Elder Gerrit W. Gong noted that many of our efforts to make peace involve the people closest to us:
Just as joys come in families, so can sorrows. No individual is perfect, nor is any family. When those who should love, nurture, and protect us fail to do so, we feel abandoned, embarrassed, hurt. Family can become a hollow shell. Yet, with heaven’s help, we can come to understand our family and make peace with each other.“We Each Have a Story,” General Conference, April 2022
He added, “Hard as it may be, as we forgive ourselves and each other with Christ’s help, we become ‘the children of God’ (Matthew 5:9)” (see footnote 17).
Elder Neil L. Andersen said:
How does a peacemaker calm and cool the fiery darts? Certainly not by shrinking before those who disparage us. Rather, we remain confident in our faith, sharing our beliefs with conviction but always void of anger or malice.“Following Jesus: Being a Peacemaker,” General Conference, April 2022
And Reverend Amos C. Brown, a national civil rights leader, observed:
We can gripe about the way things were. We can refuse to acknowledge all the good going on now. … But these approaches will not heal our national divisions. … As Jesus taught, we don’t eradicate evil with more evil. We love generously and live mercifully, even toward those we think to be our enemies.“Amos C. Brown: Follow the LDS Church’s Example to Heal Divisions and Move Forward,” Salt Lake Tribune, 20 January 2022
Today, I will be a peacemaker. I will strive to heal divisions and calm people’s anxieties.

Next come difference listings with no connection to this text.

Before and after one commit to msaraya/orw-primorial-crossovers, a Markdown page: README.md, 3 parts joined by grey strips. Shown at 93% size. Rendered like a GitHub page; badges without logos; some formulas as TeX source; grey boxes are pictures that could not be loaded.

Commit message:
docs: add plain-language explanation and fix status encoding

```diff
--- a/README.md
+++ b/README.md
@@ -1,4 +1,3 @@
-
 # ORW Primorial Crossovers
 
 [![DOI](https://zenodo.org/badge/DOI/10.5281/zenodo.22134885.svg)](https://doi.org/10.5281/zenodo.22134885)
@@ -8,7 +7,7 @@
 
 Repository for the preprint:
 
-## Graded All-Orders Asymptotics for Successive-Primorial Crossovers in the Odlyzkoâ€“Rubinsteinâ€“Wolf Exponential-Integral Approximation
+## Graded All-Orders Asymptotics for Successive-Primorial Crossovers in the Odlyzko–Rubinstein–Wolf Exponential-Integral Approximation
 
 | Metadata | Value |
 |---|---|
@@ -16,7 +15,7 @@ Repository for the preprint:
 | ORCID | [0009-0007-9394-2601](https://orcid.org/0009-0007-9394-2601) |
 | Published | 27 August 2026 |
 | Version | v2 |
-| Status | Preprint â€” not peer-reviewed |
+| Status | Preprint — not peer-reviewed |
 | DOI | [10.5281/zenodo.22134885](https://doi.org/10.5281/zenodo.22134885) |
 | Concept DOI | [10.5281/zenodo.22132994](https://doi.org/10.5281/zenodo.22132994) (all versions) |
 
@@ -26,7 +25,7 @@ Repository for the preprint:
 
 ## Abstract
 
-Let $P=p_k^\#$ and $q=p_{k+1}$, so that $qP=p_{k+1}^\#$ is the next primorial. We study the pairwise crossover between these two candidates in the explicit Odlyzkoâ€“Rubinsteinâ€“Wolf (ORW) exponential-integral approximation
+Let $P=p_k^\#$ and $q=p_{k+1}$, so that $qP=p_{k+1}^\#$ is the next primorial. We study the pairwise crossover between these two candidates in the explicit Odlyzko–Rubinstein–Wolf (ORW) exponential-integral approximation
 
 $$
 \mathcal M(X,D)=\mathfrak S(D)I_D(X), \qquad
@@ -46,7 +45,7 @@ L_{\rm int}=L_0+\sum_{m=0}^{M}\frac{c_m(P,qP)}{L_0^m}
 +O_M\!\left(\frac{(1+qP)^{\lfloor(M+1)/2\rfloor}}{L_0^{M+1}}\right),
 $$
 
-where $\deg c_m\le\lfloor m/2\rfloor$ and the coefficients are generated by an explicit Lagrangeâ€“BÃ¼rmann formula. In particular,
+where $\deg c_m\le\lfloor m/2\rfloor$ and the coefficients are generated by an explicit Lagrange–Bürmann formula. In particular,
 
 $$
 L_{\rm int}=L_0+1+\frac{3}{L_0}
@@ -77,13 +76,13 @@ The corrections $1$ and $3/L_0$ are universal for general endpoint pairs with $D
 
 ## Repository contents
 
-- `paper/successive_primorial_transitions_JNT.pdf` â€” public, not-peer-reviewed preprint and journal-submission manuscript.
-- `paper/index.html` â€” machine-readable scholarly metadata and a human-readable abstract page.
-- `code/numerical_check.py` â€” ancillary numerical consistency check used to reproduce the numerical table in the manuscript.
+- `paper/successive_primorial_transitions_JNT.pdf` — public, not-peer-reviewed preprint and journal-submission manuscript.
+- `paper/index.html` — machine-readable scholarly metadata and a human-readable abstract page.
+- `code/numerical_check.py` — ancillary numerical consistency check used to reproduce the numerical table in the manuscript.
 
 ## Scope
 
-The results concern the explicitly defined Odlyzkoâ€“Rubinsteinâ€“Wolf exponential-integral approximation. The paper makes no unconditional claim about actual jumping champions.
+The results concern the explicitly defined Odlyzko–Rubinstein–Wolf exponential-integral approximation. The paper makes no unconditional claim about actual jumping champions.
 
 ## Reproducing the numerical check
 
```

I will strive to forgive and to be generous and merciful, particularly with the people closest to me.
Leave a Reply